The potential impact on the Prince George airshed became an issue when a open house for a proposed petrochemical plant was held Wednesday.
Long-time clean air advocate Dr. Marie Hay urged West Coast Olefins Ltd. to reconsider the BCR Industrial Site and instead give another area designated for heavy industry called Hart North a closer look.
Citing a 2008 report, Hay said the city's airshed is now incapable of taking on any more heavy industry without compromising residents' health. The BCR location in the “Bowl area,” which includes Prince George’s downtown, combined with its proximity to Lower College Heights, makes it the wrong spot, she said.
Located about 30 kilometres north of the city, the 585-hectare Hart North site was identified in 2010 as the preferred spot to get heavy industry operations such as pulp, steel and sawmills, oil refineries and wood pellet plants outside of Prince George's airshed.
"Now I am not against development, I am not against jobs. What I am saying is that Hart North has been identified as the place to develop heavy industry, which this is," Hay said.
In response, West Coast Olefins CEO Ken James said the spot was considered but deemed unrealistic because it would effectively entail starting up a new industrial park rather than using an old one.
"I tell you, one of the things I wouldn't do is if this isn't good enough for the city, that we would move it up to the Hart. That's not a message I want to condone in any way," James said.
"This needs to be good for any part of the city."
James maintained that the amount of particulate emitted by the plant would be negligible but Hay countered that particulate is not the only issue, saying it will also emit cancer-causing benzene and volatile organic compounds and could pollute the immediate area with microplastics.
Hay pointed to examples from other operations in Alberta and Sweden to support her position and James countered that they're older operations that had lacked the up-to-date technology to address those issues.
About 150 people showed up for the first public session on the project. James devoted roughly 40 minutes to providing an outline of what West Coast Olefins has in mind for 120 hectares in the BCR that was previously home to a gravel pit and log sort yard.

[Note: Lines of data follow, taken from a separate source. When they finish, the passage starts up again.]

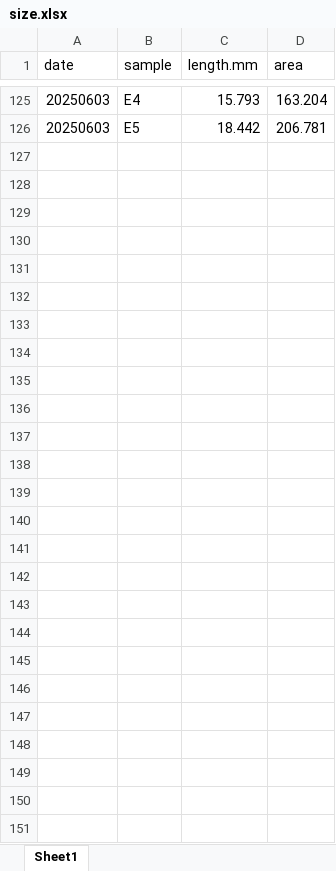
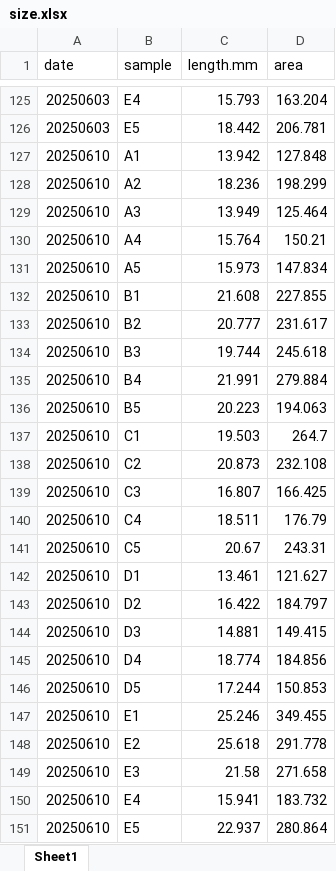
Before and after one commit to RobertsLab/resazurin-assay-development, an Excel workbook: data/usda-families/size/size.xlsx, sheet Sheet1, drawn as a sheet; only a part is shown, gaps mark what is left out; values as stored, in another font and other column widths than the file's, no borders; the diff names each change by its address in the sheet, - before the commit and + after, or states it on an @@ line.

Commit message:
ran final round of usda families resazurin data

```diff
--- a/data/usda-families/size/size.xlsx (sheet Sheet1)
+++ b/data/usda-families/size/size.xlsx (sheet Sheet1)
+row 127: 20250610 | A1 | 13.942 | 127.848
+row 128: 20250610 | A2 | 18.236 | 198.299
+row 129: 20250610 | A3 | 13.949 | 125.464
+row 130: 20250610 | A4 | 15.764 | 150.21
+row 131: 20250610 | A5 | 15.973 | 147.834
+row 132: 20250610 | B1 | 21.608 | 227.855
+row 133: 20250610 | B2 | 20.777 | 231.617
+row 134: 20250610 | B3 | 19.744 | 245.618
+row 135: 20250610 | B4 | 21.991 | 279.884
+row 136: 20250610 | B5 | 20.223 | 194.063
+row 137: 20250610 | C1 | 19.503 | 264.7
+row 138: 20250610 | C2 | 20.873 | 232.108
+row 139: 20250610 | C3 | 16.807 | 166.425
+row 140: 20250610 | C4 | 18.511 | 176.79
+row 141: 20250610 | C5 | 20.67 | 243.31
+row 142: 20250610 | D1 | 13.461 | 121.627
+row 143: 20250610 | D2 | 16.422 | 184.797
+row 144: 20250610 | D3 | 14.881 | 149.415
+row 145: 20250610 | D4 | 18.774 | 184.856
+row 146: 20250610 | D5 | 17.244 | 150.853
+row 147: 20250610 | E1 | 25.246 | 349.455
+row 148: 20250610 | E2 | 25.618 | 291.778
+row 149: 20250610 | E3 | 21.58 | 271.658
+row 150: 20250610 | E4 | 15.941 | 183.732
+row 151: 20250610 | E5 | 22.937 | 280.864
```
Also changed, not shown: data/usda-families/metadata/sample_metadata.xlsx, data/usda-families/metadata/temperature_metadata.xlsx, 28 other files.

At a cost of $5.6 billion, the aim is build an ethylene plant to produce one million tonnes per year of polymer-grade ethylene and a polyethylene plant that would, in turn, convert most of that ethylene into raw plastic for shipment to Asia to make finished products.

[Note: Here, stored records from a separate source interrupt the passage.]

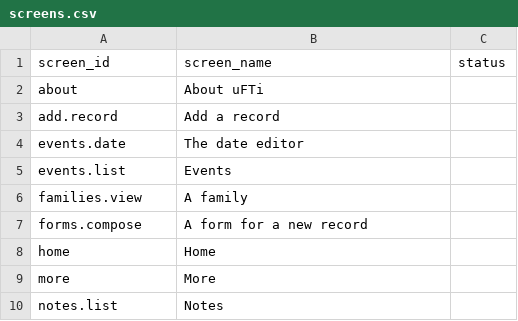
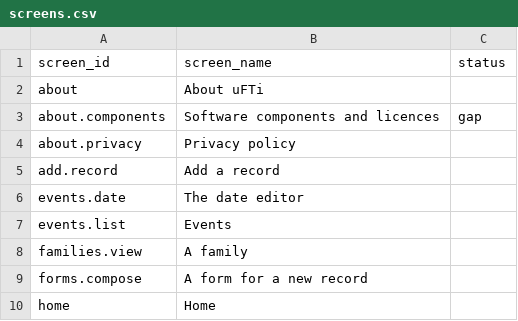
Before and after one commit to oughnic/uFTi-Docs, a CSV file: build/help/screens.csv, drawn as a sheet; only a part is shown; the shorter side is filled out with more unchanged rows; the diff names each change by its address in the sheet, - before the commit and + after, or states it on an @@ line.

```diff
--- a/build/help/screens.csv
+++ b/build/help/screens.csv
+row 3: about.components | Software components and licences | gap
+row 4: about.privacy | Privacy policy
```
Also changed, not shown: 10 other files.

Natural gas taken from Enbridge's West Coast pipeline would be the raw material. A recovery plant would be built alongside the pipeline to retrieve the gas and pipe it to the plant.
James made note of the October 2018 blast that forced members of the Lheidli T'enneh to evacuate, crossing another section of the pipeline in the process. He said steps will be taken to avoid a similar event on the West Coast Olefins system.
James also noted Enbridge is in the process of upgrading its compressors along the line to the north but was unable to say whether it will increase the flow beyond the current 80 per cent or build a new line to meet West Coast Olefins’ demand. Enbridge's next steps will depend largely on what the Transportation Safety Board concludes following its investigation of the blast, he speculated.
As many as 5,000 people will be employed at peak construction and about 1,000 will be on the plant's payroll once up and operating, according to information posters placed on the hall's walls.
Hay was pretty much the lone voice of concern during the session as others stood up to express support during a question and answer period. The proposal remains subject to a review by the B.C. Environmental Assessment Office.
Pending EAO approval, a final investment decision is to be made at the end of 2020, with construction to begin in spring 2021 so it is in operation by the end of 2023. James called the timeline tight but "doable and necessary."